Agreeing with this and in no way intending to be insulting when touching on this delicate subject we will cite some facts. Iosif Stalin is an old man, he should be 66 years old. He has had a hard and busy life. In youth he drank irregularly. He often had to sit in prison for political reasons. He had to endure beatings and mental torture.

[Note in the original: “the end of the report was not received]”

Top Secret

REPORT OF THE NEWSPAPER DER TAGESSPIEGEL

Berlin, 26 October (TASS). “Der Tagesspiegel”, a private newspaper published on an American license, placed the following information under the headline, “Stalin’s Health is Excellent” on the first page in the section “Mirror of the World”: “The Russian ambassador in London reports, ‘Marshal Stalin feels completely healthy and will rest for several days’”. This statement was made to refute rumors that Stalin had supposedly died, was lying at death’s door, or was very seriously ill”.

HARRIMAN HAS REJECTED RUMORS OF AN ILLNESS OF MARSHAL STALIN

London, 28 October.

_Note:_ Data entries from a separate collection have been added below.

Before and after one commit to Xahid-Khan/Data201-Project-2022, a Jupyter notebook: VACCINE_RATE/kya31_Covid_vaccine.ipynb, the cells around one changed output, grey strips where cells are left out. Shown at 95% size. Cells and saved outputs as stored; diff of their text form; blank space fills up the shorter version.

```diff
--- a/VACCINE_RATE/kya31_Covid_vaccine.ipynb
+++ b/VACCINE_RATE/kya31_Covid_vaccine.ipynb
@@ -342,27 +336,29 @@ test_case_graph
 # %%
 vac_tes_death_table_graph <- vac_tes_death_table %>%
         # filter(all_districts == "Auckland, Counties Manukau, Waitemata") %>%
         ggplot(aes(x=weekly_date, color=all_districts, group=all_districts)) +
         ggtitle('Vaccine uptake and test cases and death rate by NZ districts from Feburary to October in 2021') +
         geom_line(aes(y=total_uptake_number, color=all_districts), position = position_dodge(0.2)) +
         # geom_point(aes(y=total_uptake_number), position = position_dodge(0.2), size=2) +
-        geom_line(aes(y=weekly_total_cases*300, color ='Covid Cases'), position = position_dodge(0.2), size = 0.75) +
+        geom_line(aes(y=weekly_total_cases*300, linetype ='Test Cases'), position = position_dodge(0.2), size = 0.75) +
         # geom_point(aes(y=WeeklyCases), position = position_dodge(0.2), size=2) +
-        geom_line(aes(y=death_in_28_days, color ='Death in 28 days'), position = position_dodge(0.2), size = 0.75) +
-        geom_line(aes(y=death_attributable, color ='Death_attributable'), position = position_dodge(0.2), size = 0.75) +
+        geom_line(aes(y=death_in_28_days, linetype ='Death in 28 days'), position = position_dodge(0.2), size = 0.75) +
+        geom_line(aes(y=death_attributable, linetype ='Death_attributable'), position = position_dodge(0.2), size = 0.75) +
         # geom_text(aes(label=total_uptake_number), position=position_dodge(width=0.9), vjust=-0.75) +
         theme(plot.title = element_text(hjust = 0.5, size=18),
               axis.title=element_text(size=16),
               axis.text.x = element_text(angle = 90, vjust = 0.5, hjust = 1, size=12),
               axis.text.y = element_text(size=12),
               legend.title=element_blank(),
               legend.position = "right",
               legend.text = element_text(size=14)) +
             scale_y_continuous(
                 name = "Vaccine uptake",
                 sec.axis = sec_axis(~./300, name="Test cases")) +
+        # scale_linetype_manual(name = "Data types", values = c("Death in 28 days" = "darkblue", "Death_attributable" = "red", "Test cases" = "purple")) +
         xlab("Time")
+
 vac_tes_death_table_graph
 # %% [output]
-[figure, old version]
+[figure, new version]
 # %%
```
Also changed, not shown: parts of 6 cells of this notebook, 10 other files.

As the Moscow correspondent of the Reuter Agency reports, American Ambassador Harriman, who returned to Moscow from the Black Sea resort of Sochi where Stalin in vacationing, declared that Stalin is “completely healthy” and thus rejected rumors about an illness of Stalin.

Three copies printed

1st copy – to Cde. I. V. Stalin

2nd copy – to Cde. V. M. Molotov

3rd copy – to file of the s. o. PR

29 October 1945

Nº 521ss

[handwritten: PR]